Unlike Trump, Americans Want Strong Environmental Regulator
NEW YORK (Reuters) – More than 60 percent of Americans would like to see the U.S. Environmental Protection Agency’s powers preserved or strengthened under incoming President Donald Trump, and the drilling of oil on public lands to hold steady or drop, according to a Reuters/Ipsos opinion poll released on Tuesday.
The results could foretell stronger-than-expected public opposition to Trump’s plans to boost energy development by slashing environmental regulations, an agenda shared by some of his top Cabinet picks slated for Senate confirmation hearings later this week. Trump takes office on Friday.
Some 39 percent of Americans would like to see the EPA, the nation’s top environmental regulator, “strengthened or expanded,” while another 22 percent hope for it to “remain the same,” according to the poll. Just 19 percent said they would like to see the agency “weakened or eliminated” and the rest said they “don’t know.”

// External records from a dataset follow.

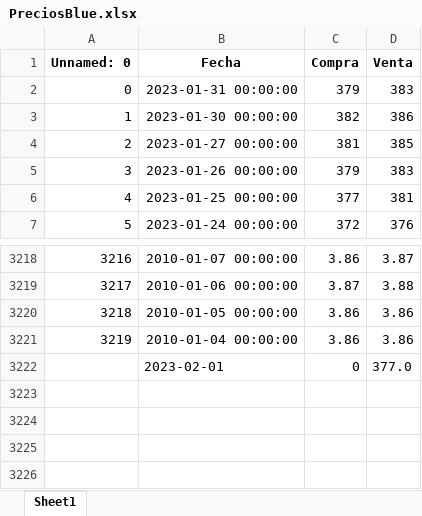
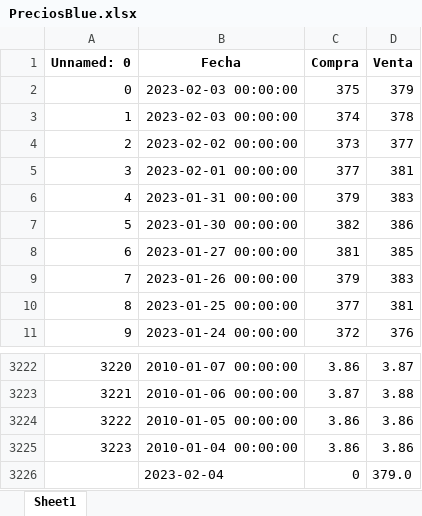
Before and after one commit to Rodrigo-Gramajo/PredictDolar, an Excel workbook: data/xlsx/PreciosBlue.xlsx, sheet Sheet1, drawn as a sheet; only a part is shown, gaps mark what is left out; values as stored, in another font and other column widths than the file's, no borders; addresses are those after the commit; the diff names each change by its address in the sheet, - before the commit and + after, or states it on an @@ line.

```diff
--- a/data/xlsx/PreciosBlue.xlsx (sheet Sheet1)
+++ b/data/xlsx/PreciosBlue.xlsx (sheet Sheet1)
+row 2: 0 | 2023-02-03 00:00:00 | 375 | 379
+row 3: 1 | 2023-02-03 00:00:00 | 374 | 378
+row 4: 2 | 2023-02-02 00:00:00 | 373 | 377
+row 5: 3 | 2023-02-01 00:00:00 | 377 | 381
@@ column A (Unnamed: 0) renumbered between rows 6 and 3225 @@
-B3226 (Fecha): 2023-02-01
+B3226 (Fecha): 2023-02-04
-D3226 (Venta): 377.0
+D3226 (Venta): 379.0
```
Also changed, not shown: data/xlsx/PrecioBlueDIario.xlsx, data/xlsx/values_newBlue.xlsx, 6 other files.
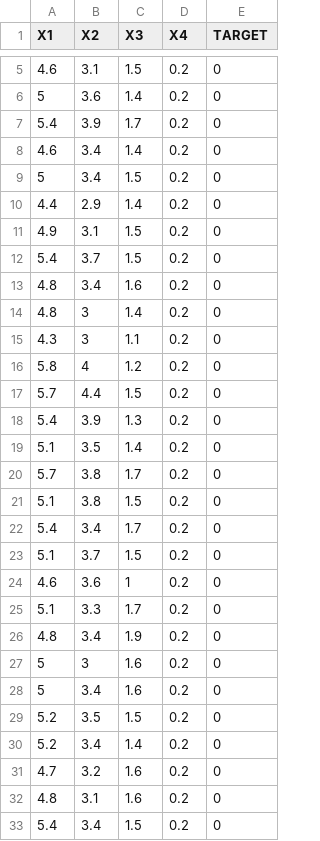
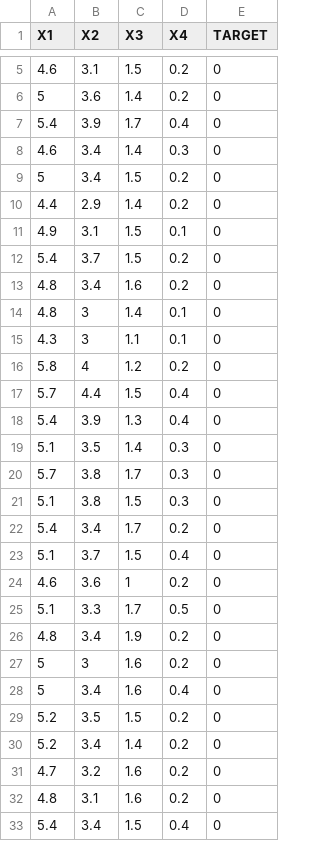
Before and after one commit to muddglobb/DEEP-LEARNING, a CSV file: Assignment 1/dataset.csv, drawn as a sheet; only a part is shown, gaps mark what is left out; the diff covers the shown part only.

```diff
--- a/Assignment 1/dataset.csv
+++ b/Assignment 1/dataset.csv
@@ -6,24 +6,24 @@ X1,X2,X3,X4,TARGET
 5,3.6,1.4,0.2,0
-5.4,3.9,1.7,0.2,0
-4.6,3.4,1.4,0.2,0
+5.4,3.9,1.7,0.4,0
+4.6,3.4,1.4,0.3,0
 5,3.4,1.5,0.2,0
 4.4,2.9,1.4,0.2,0
-4.9,3.1,1.5,0.2,0
+4.9,3.1,1.5,0.1,0
 5.4,3.7,1.5,0.2,0
 4.8,3.4,1.6,0.2,0
-4.8,3,1.4,0.2,0
-4.3,3,1.1,0.2,0
+4.8,3,1.4,0.1,0
+4.3,3,1.1,0.1,0
 5.8,4,1.2,0.2,0
-5.7,4.4,1.5,0.2,0
-5.4,3.9,1.3,0.2,0
-5.1,3.5,1.4,0.2,0
-5.7,3.8,1.7,0.2,0
-5.1,3.8,1.5,0.2,0
+5.7,4.4,1.5,0.4,0
+5.4,3.9,1.3,0.4,0
+5.1,3.5,1.4,0.3,0
+5.7,3.8,1.7,0.3,0
+5.1,3.8,1.5,0.3,0
 5.4,3.4,1.7,0.2,0
-5.1,3.7,1.5,0.2,0
+5.1,3.7,1.5,0.4,0
 4.6,3.6,1,0.2,0
-5.1,3.3,1.7,0.2,0
+5.1,3.3,1.7,0.5,0
 4.8,3.4,1.9,0.2,0
 5,3,1.6,0.2,0
-5,3.4,1.6,0.2,0
+5,3.4,1.6,0.4,0
 5.2,3.5,1.5,0.2,0
@@ -32,2 +32,2 @@ X1,X2,X3,X4,TARGET
 4.8,3.1,1.6,0.2,0
-5.4,3.4,1.5,0.2,0
+5.4,3.4,1.5,0.4,0
```
Also changed, not shown: 20 added rows and 43 edited cells elsewhere in this file, 2 other files.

Among Republicans, 47 percent wish for the EPA either to “remain the same” or be “strengthened or expanded,” while 35 percent want it “weakened or eliminated”.
The online poll of 9,935 people was conducted Dec. 16 to Jan. 12 and has a credibility interval, a measure of accuracy, of 1.1 percentage points.

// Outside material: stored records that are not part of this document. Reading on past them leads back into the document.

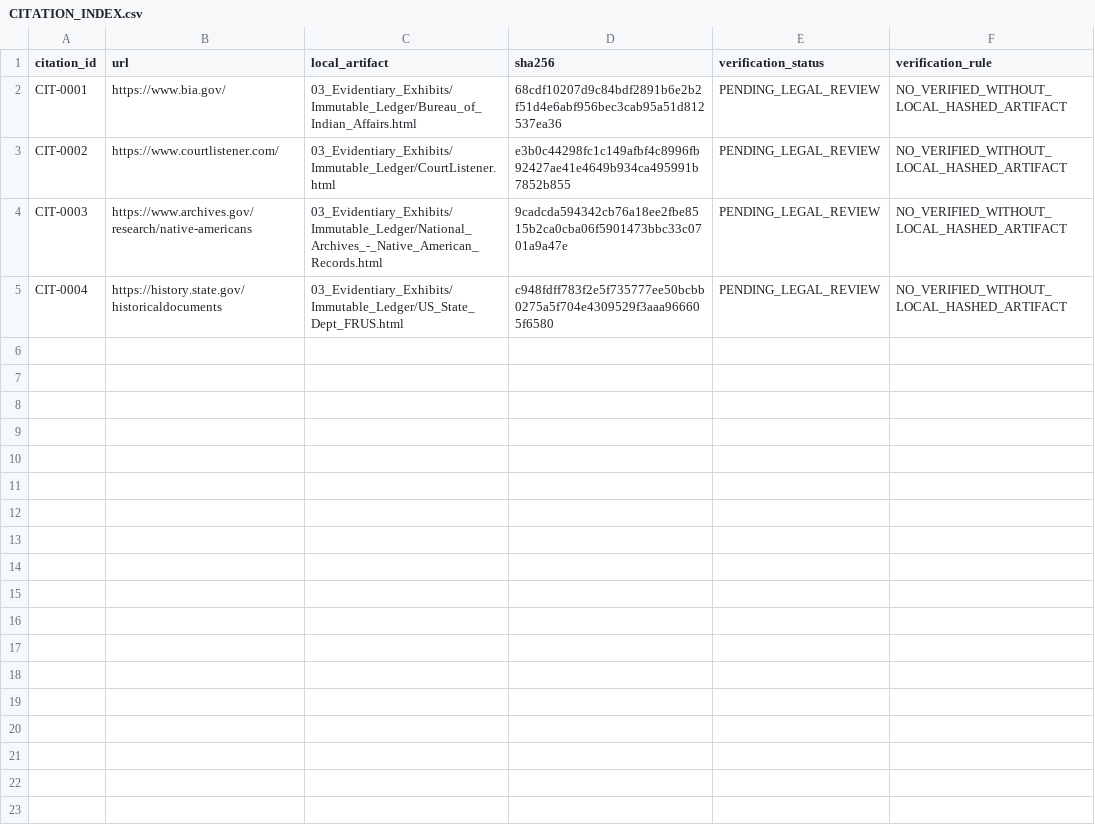
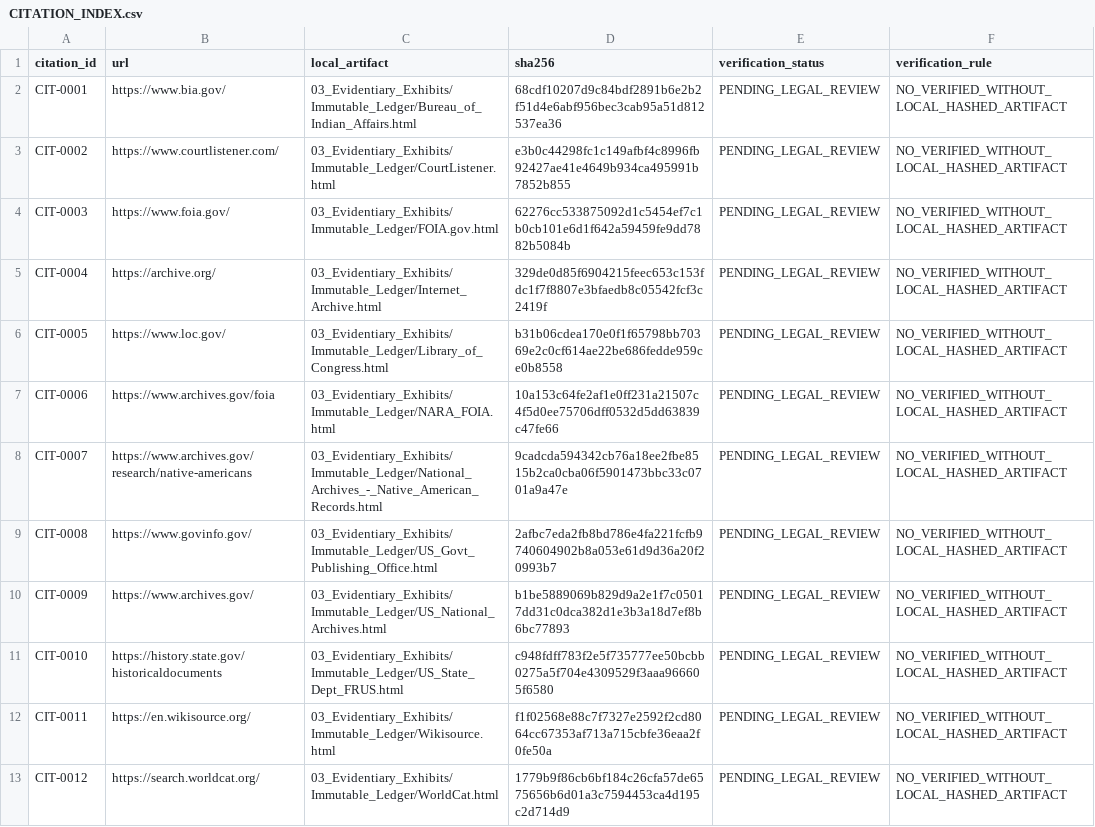
Before and after one commit to GlobalRestitutionAlliance/turtle-island-us-nv-yomba-shoshone-tribe-of-the-yomba-reserv-master-litigation, a CSV file: 03_Evidentiary_Exhibits/CITATION_INDEX.csv, drawn as a sheet.

Commit message:
Batch 2b: harvest expanded sources, citations, manifests

```diff
--- a/03_Evidentiary_Exhibits/CITATION_INDEX.csv
+++ b/03_Evidentiary_Exhibits/CITATION_INDEX.csv
@@ -3,3 +3,11 @@ CIT-0001,https://www.bia.gov/,03_Evidentiary_Exhibits/Immutable_Ledger/Bureau_of
 CIT-0002,https://www.courtlistener.com/,03_Evidentiary_Exhibits/Immutable_Ledger/CourtListener.html,e3b0c44298fc1c149afbf4c8996fb92427ae41e4649b934ca495991b7852b855,PENDING_LEGAL_REVIEW,NO_VERIFIED_WITHOUT_LOCAL_HASHED_ARTIFACT
-CIT-0003,https://www.archives.gov/research/native-americans,03_Evidentiary_Exhibits/Immutable_Ledger/National_Archives_-_Native_American_Records.html,9cadcda594342cb76a18ee2fbe8515b2ca0cba06f5901473bbc33c0701a9a47e,PENDING_LEGAL_REVIEW,NO_VERIFIED_WITHOUT_LOCAL_HASHED_ARTIFACT
-CIT-0004,https://history.state.gov/historicaldocuments,03_Evidentiary_Exhibits/Immutable_Ledger/US_State_Dept_FRUS.html,c948fdff783f2e5f735777ee50bcbb0275a5f704e4309529f3aaa966605f6580,PENDING_LEGAL_REVIEW,NO_VERIFIED_WITHOUT_LOCAL_HASHED_ARTIFACT
+CIT-0003,https://www.foia.gov/,03_Evidentiary_Exhibits/Immutable_Ledger/FOIA.gov.html,62276cc533875092d1c5454ef7c1b0cb101e6d1f642a59459fe9dd7882b5084b,PENDING_LEGAL_REVIEW,NO_VERIFIED_WITHOUT_LOCAL_HASHED_ARTIFACT
+CIT-0004,https://archive.org/,03_Evidentiary_Exhibits/Immutable_Ledger/Internet_Archive.html,329de0d85f6904215feec653c153fdc1f7f8807e3bfaedb8c05542fcf3c2419f,PENDING_LEGAL_REVIEW,NO_VERIFIED_WITHOUT_LOCAL_HASHED_ARTIFACT
+CIT-0005,https://www.loc.gov/,03_Evidentiary_Exhibits/Immutable_Ledger/Library_of_Congress.html,b31b06cdea170e0f1f65798bb70369e2c0cf614ae22be686fedde959ce0b8558,PENDING_LEGAL_REVIEW,NO_VERIFIED_WITHOUT_LOCAL_HASHED_ARTIFACT
+CIT-0006,https://www.archives.gov/foia,03_Evidentiary_Exhibits/Immutable_Ledger/NARA_FOIA.html,10a153c64fe2af1e0ff231a21507c4f5d0ee75706dff0532d5dd63839c47fe66,PENDING_LEGAL_REVIEW,NO_VERIFIED_WITHOUT_LOCAL_HASHED_ARTIFACT
+CIT-0007,https://www.archives.gov/research/native-americans,03_Evidentiary_Exhibits/Immutable_Ledger/National_Archives_-_Native_American_Records.html,9cadcda594342cb76a18ee2fbe8515b2ca0cba06f5901473bbc33c0701a9a47e,PENDING_LEGAL_REVIEW,NO_VERIFIED_WITHOUT_LOCAL_HASHED_ARTIFACT
+CIT-0008,https://www.govinfo.gov/,03_Evidentiary_Exhibits/Immutable_Ledger/US_Govt_Publishing_Office.html,2afbc7eda2fb8bd786e4fa221fcfb9740604902b8a053e61d9d36a20f20993b7,PENDING_LEGAL_REVIEW,NO_VERIFIED_WITHOUT_LOCAL_HASHED_ARTIFACT
+CIT-0009,https://www.archives.gov/,03_Evidentiary_Exhibits/Immutable_Ledger/US_National_Archives.html,b1be5889069b829d9a2e1f7c05017dd31c0dca382d1e3b3a18d7ef8b6bc77893,PENDING_LEGAL_REVIEW,NO_VERIFIED_WITHOUT_LOCAL_HASHED_ARTIFACT
+CIT-0010,https://history.state.gov/historicaldocuments,03_Evidentiary_Exhibits/Immutable_Ledger/US_State_Dept_FRUS.html,c948fdff783f2e5f735777ee50bcbb0275a5f704e4309529f3aaa966605f6580,PENDING_LEGAL_REVIEW,NO_VERIFIED_WITHOUT_LOCAL_HASHED_ARTIFACT
+CIT-0011,https://en.wikisource.org/,03_Evidentiary_Exhibits/Immutable_Ledger/Wikisource.html,f1f02568e88c7f7327e2592f2cd8064cc67353af713a715cbfe36eaa2f0fe50a,PENDING_LEGAL_REVIEW,NO_VERIFIED_WITHOUT_LOCAL_HASHED_ARTIFACT
+CIT-0012,https://search.worldcat.org/,03_Evidentiary_Exhibits/Immutable_Ledger/WorldCat.html,1779b9f86cb6bf184c26cfa57de6575656b6d01a3c7594453ca4d195c2d714d9,PENDING_LEGAL_REVIEW,NO_VERIFIED_WITHOUT_LOCAL_HASHED_ARTIFACT
```
Also changed, not shown: 32 other files.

“Trump is a businessman, and that’s all he thinks about … what will make money,” said Terry Cox, a 61-year-old resident of Tennessee who voted for the New York real estate mogul in November’s election. “But I’m hopeful there’s a limit to what he can do when it comes to weakening protections for wildlife and the environment.”
A Trump transition team official declined to comment.

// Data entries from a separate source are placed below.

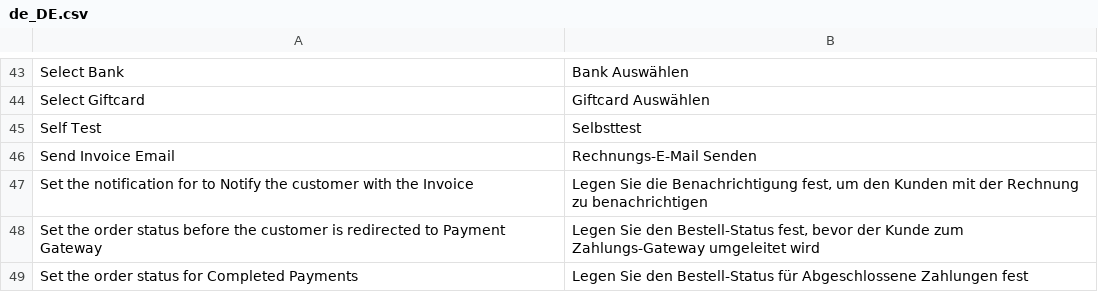
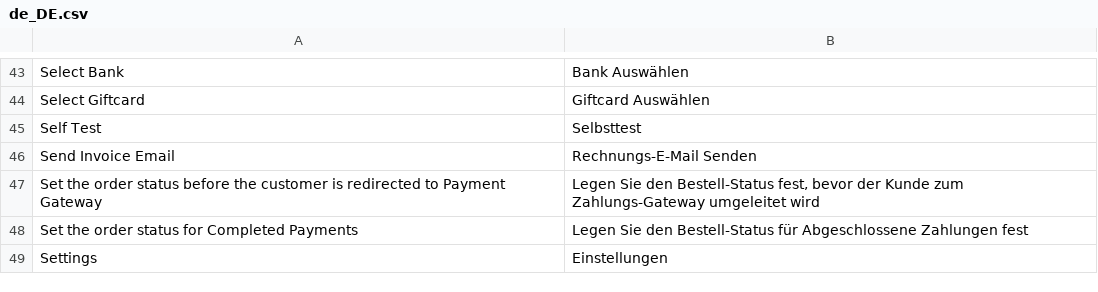
Before and after one commit to mollie/magento2, a CSV file: i18n/de_DE.csv, drawn as a sheet; only a part is shown, gaps mark what is left out; the shorter side is filled out with more unchanged rows.

```diff
--- a/i18n/de_DE.csv
+++ b/i18n/de_DE.csv
@@ -46,3 +46,2 @@
 "Send Invoice Email","Rechnungs-E-Mail Senden"
-"Set the notification for to Notify the customer with the Invoice","Legen Sie die Benachrichtigung fest, um den Kunden mit der Rechnung zu benachrichtigen"
 "Set the order status before the customer is redirected to Payment Gateway","Legen Sie den Bestell-Status fest, bevor der Kunde zum Zahlungs-Gateway umgeleitet wird"
```
Also changed, not shown: i18n/en_US.csv, i18n/es_ES.csv, 2 other files.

Trump campaigned on a promise to drastically reduce environmental regulations in order to create jobs and pave the way for more oil, gas, and coal development. He has said he would refocus the EPA on its core mission to protect air and water quality.
He also accused the agency of using “totalitarian tactics” to enforce its regulations under President Barack Obama, who had made the EPA central to his broader effort to combat global climate change by cutting carbon emissions.
According to the Reuters/Ipsos poll, just over 60 percent of Americans think it would be wrong to weaken wildlife protections and air and water regulations to bolster the energy industry, while they were nearly evenly split on whether carbon emissions should be softened to help the industry.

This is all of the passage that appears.